— Problem requirements —
Counting task for the entries below: give the number of lines that contain the word "Component", with no other text.

== Segment start ==

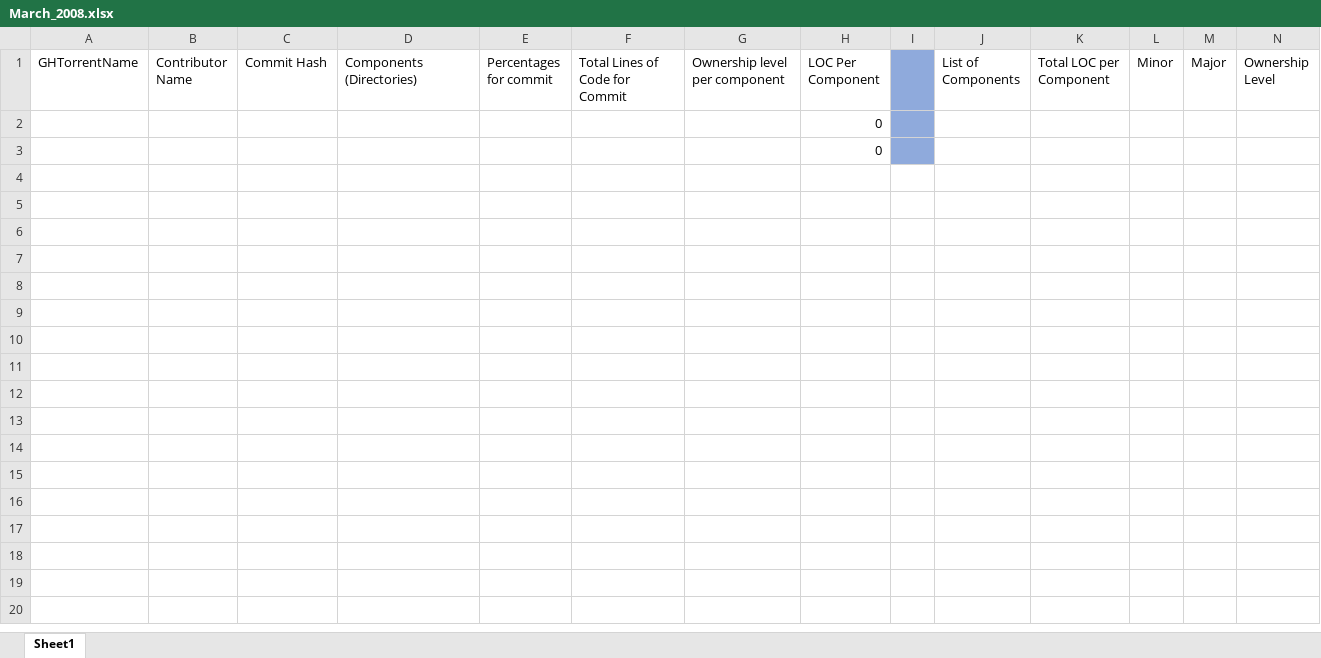
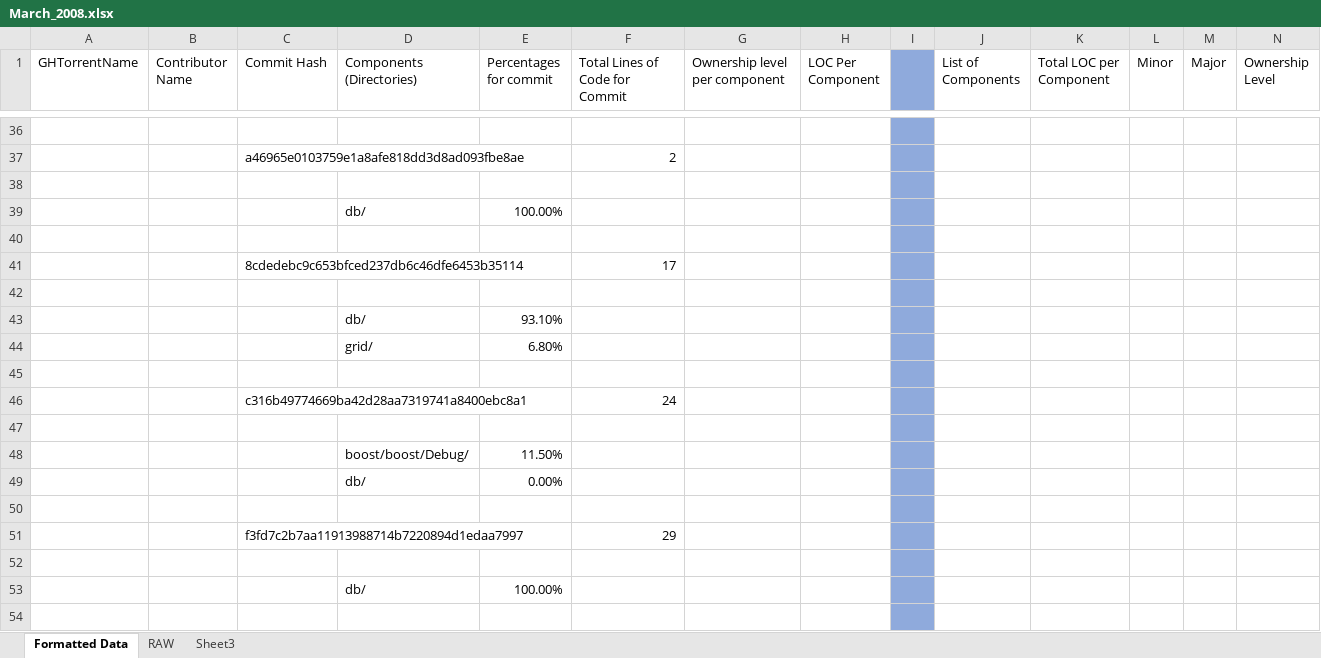
Before and after one commit to alexbrylov1994/OpenSoftwareResearch, an Excel workbook: March_2008.xlsx, sheet Formatted Data, drawn as a sheet; only a part is shown, gaps mark what is left out; values as stored, in another font and other column widths than the file's, no borders; addresses are those after the commit; rows hold the shown columns only; the diff covers the shown part only; the diff names each change by its address in the sheet, - before the commit and + after, or states it on an @@ line.

Commit message:
Empty Template posted

```diff
--- a/March_2008.xlsx (sheet Formatted Data)
+++ b/March_2008.xlsx (sheet Formatted Data)
-sheet tab: Sheet1
+sheet tab: Formatted Data
+sheet tab: RAW
+sheet tab: Sheet3
-H36 (LOC Per Component): 0
+H36 (LOC Per Component): (empty)
+row 37:  |  | a46965e0103759e1a8afe818dd3d8ad093fbe8ae |  |  | 2
-H38 (LOC Per Component): 0
+H38 (LOC Per Component): (empty)
+row 39:  |  |  | db/ | 100.00%
+row 40: (empty)
+row 41:  |  | 8cdedebc9c653bfced237db6c46dfe6453b35114 |  |  | 17
+row 42: (empty)
+row 43:  |  |  | db/ | 93.10%
+row 44:  |  |  | grid/ | 6.80%
+row 45: (empty)
+row 46:  |  | c316b49774669ba42d28aa7319741a8400ebc8a1 |  |  | 24
+row 47: (empty)
+row 48:  |  |  | boost/boost/Debug/ | 11.50%
+row 49:  |  |  | db/ | 0.00%
+row 50: (empty)
+row 51:  |  | f3fd7c2b7aa11913988714b7220894d1edaa7997 |  |  | 29
+row 52: (empty)
+row 53:  |  |  | db/ | 100.00%
+row 54: (empty)
```
Also changed, not shown: 1262 added rows elsewhere in this sheet, Feb_2008.xlsx, 3 other files.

== Segment end ==

— Solution to this problem —
4